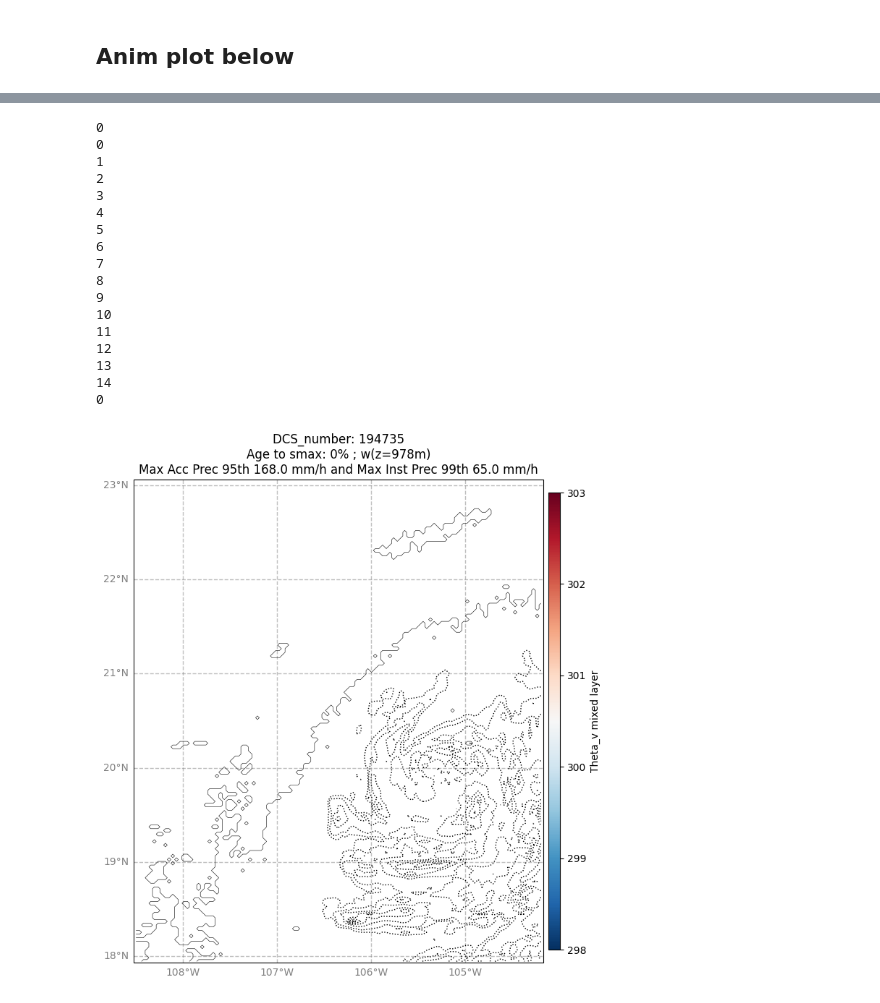
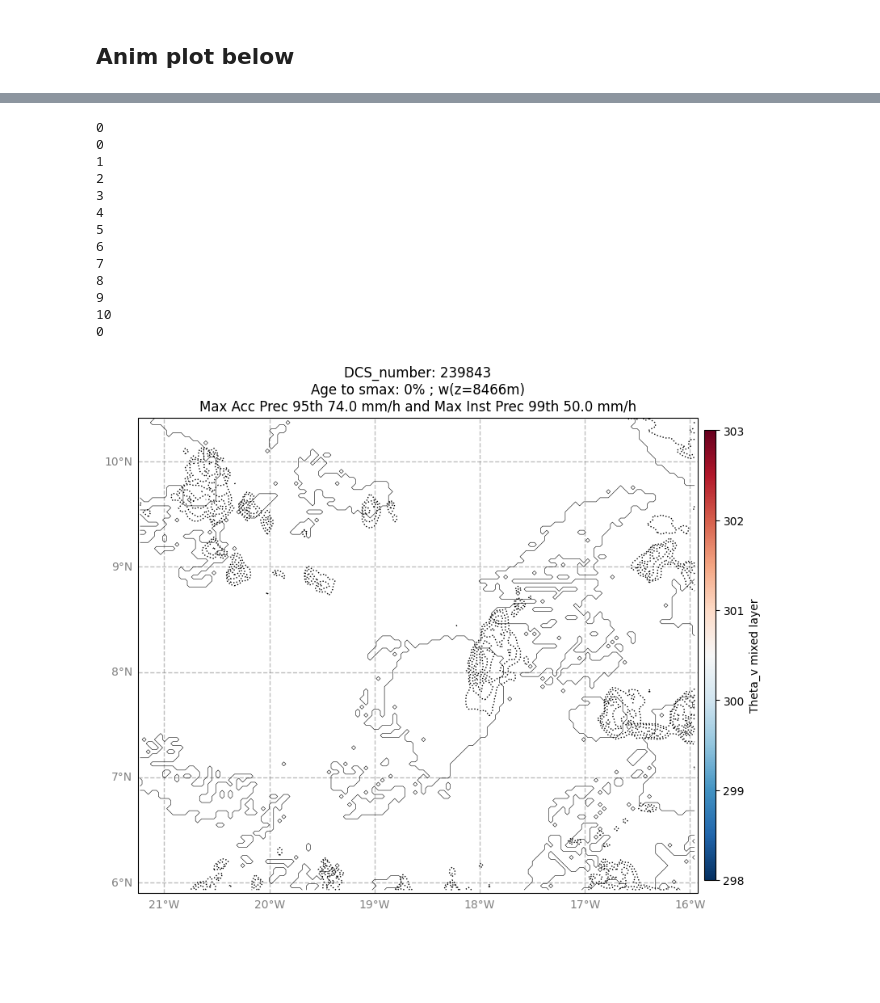
Before and after one commit to 19carenso/shear, a Jupyter notebook: notebooks/shear/rochetin.ipynb, the cells around one changed output, grey strips where cells are left out. Saved outputs shown, nothing was run; the diff lists cells and outputs as text; code cells hidden in the pictures; blank space fills up the shorter version.

```diff
--- a/notebooks/shear/rochetin.ipynb
+++ b/notebooks/shear/rochetin.ipynb
@@ -357,7 +379,7 @@ while lolmdr<1:
     start = 0
     while start <=245 :
         # iDCS = random.choice(xt.DCS_number.values)
-        iDCS = 194735
+        iDCS = 239843
         large_scale_frame_size = 2
         start, end, lons, lats, speeds, times, time_smax, i_smax, lons_3d, lats_3d, speeds_3d, times_3d, speed_lon_3d, speed_lat_3d  = st.get_frame_data(xt, iDCS)
         full_extent, full_slice_lon, full_slice_lat = st.get_full_extent_slice(lons[:i_smax+1], lats[:i_smax+1], large_scale_frame_size = large_scale_frame_size)
@@ -365,10 +387,10 @@ while lolmdr<1:
         t = len(times_3d_conv)
 
     # Initialize constants and variables
-    i_z_plot = 15
-    w_minmax = 16  # Adjusted to cover more levels
-    w_step = 1  # Step size for 'w' contours
-    w_start = 0.8
+    i_z_plot = 38
+    w_minmax = 25  # Adjusted to cover more levels
+    w_step = 5  # Step size for 'w' contours
+    w_start = 5
     slice_lat, slice_lon, extent = full_slice_lat, full_slice_lon, full_extent
     projection = ccrs.PlateCarree(central_longitude=0)
     figsize_ratio = 4 / large_scale_frame_size
@@ -486,6 +508,8 @@ while lolmdr<1:
 
     im_theta_v = ax.pcolormesh(lon_grid, lat_grid, theta_v_mix, cmap=theta_v_mix_cmap, norm = theta_v_mix_norm, alpha=1.0)
     cbar_theta_v = plt.colorbar(im_theta_v, ax=ax, orientation='vertical', pad=0.01, aspect=40, shrink=0.8, label='Theta_v mixed layer')
+
+
 
     ## Title stuff
     age_to_smax = int(100 * np.round((time_current - st.settings["TIME_RANGE"][0] - start) /(time_smax - start), 2))
@@ -604,36 +628,32 @@ while lolmdr<1:
         # Return the updated artists
         artists = [im_theta_v, im_xprec, *contour_output_main.collections, *contour_output_side.collections, title, *contour_prec.collections]
 
         if time_current in times_3d:
             artists.extend(contour_w_positive.collections)
             artists.extend(contour_w_negative.collections)
             artists.extend([strm.lines, strm.arrows])
 
         return artists
 
     ani = FuncAnimation(
                         fig, animate,
                         frames= len(times[:i_smax+1]),
                         interval=1000
                         )
     writer = FFMpegWriter(fps=1, codec="libx264")
-    ani.save(f"/scratchx/mcarenso/shear/extremes_animation_v6/DCS_{iDCS}.mp4", writer=writer)
+    ani.save(f"/scratchx/mcarenso/shear/extremes_animation_v6/decalage_true_8km_DCS_{iDCS}.mp4", writer=writer)
 # %% [output]
 0
 0
 1
 2
 3
 4
 5
 6
 7
 8
 9
 10
-11
-12
-13
-14
 0
-[figure, old version]
+[figure, new version]
```
Also changed, not shown: parts of 3 cells of this notebook, 13 other files.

····················

Your goal
The records above must be output exactly, except for the pictures.

Solution for this exercise
Before and after one commit to 19carenso/shear, a Jupyter notebook: notebooks/shear/rochetin.ipynb, the cells around one changed output, grey strips where cells are left out. Saved outputs shown, nothing was run; the diff lists cells and outputs as text; code cells hidden in the pictures; blank space fills up the shorter version.

```diff
--- a/notebooks/shear/rochetin.ipynb
+++ b/notebooks/shear/rochetin.ipynb
@@ -357,7 +379,7 @@ while lolmdr<1:
     start = 0
     while start <=245 :
         # iDCS = random.choice(xt.DCS_number.values)
-        iDCS = 194735
+        iDCS = 239843
         large_scale_frame_size = 2
         start, end, lons, lats, speeds, times, time_smax, i_smax, lons_3d, lats_3d, speeds_3d, times_3d, speed_lon_3d, speed_lat_3d  = st.get_frame_data(xt, iDCS)
         full_extent, full_slice_lon, full_slice_lat = st.get_full_extent_slice(lons[:i_smax+1], lats[:i_smax+1], large_scale_frame_size = large_scale_frame_size)
@@ -365,10 +387,10 @@ while lolmdr<1:
         t = len(times_3d_conv)
 
     # Initialize constants and variables
-    i_z_plot = 15
-    w_minmax = 16  # Adjusted to cover more levels
-    w_step = 1  # Step size for 'w' contours
-    w_start = 0.8
+    i_z_plot = 38
+    w_minmax = 25  # Adjusted to cover more levels
+    w_step = 5  # Step size for 'w' contours
+    w_start = 5
     slice_lat, slice_lon, extent = full_slice_lat, full_slice_lon, full_extent
     projection = ccrs.PlateCarree(central_longitude=0)
     figsize_ratio = 4 / large_scale_frame_size
@@ -486,6 +508,8 @@ while lolmdr<1:
 
     im_theta_v = ax.pcolormesh(lon_grid, lat_grid, theta_v_mix, cmap=theta_v_mix_cmap, norm = theta_v_mix_norm, alpha=1.0)
     cbar_theta_v = plt.colorbar(im_theta_v, ax=ax, orientation='vertical', pad=0.01, aspect=40, shrink=0.8, label='Theta_v mixed layer')
+
+
 
     ## Title stuff
     age_to_smax = int(100 * np.round((time_current - st.settings["TIME_RANGE"][0] - start) /(time_smax - start), 2))
@@ -604,36 +628,32 @@ while lolmdr<1:
         # Return the updated artists
         artists = [im_theta_v, im_xprec, *contour_output_main.collections, *contour_output_side.collections, title, *contour_prec.collections]
 
         if time_current in times_3d:
             artists.extend(contour_w_positive.collections)
             artists.extend(contour_w_negative.collections)
             artists.extend([strm.lines, strm.arrows])
 
         return artists
 
     ani = FuncAnimation(
                         fig, animate,
                         frames= len(times[:i_smax+1]),
                         interval=1000
                         )
     writer = FFMpegWriter(fps=1, codec="libx264")
-    ani.save(f"/scratchx/mcarenso/shear/extremes_animation_v6/DCS_{iDCS}.mp4", writer=writer)
+    ani.save(f"/scratchx/mcarenso/shear/extremes_animation_v6/decalage_true_8km_DCS_{iDCS}.mp4", writer=writer)
 # %% [output]
 0
 0
 1
 2
 3
 4
 5
 6
 7
 8
 9
 10
-11
-12
-13
-14
 0
-[figure, old version]
+[figure, new version]
```
Also changed, not shown: parts of 3 cells of this notebook, 13 other files.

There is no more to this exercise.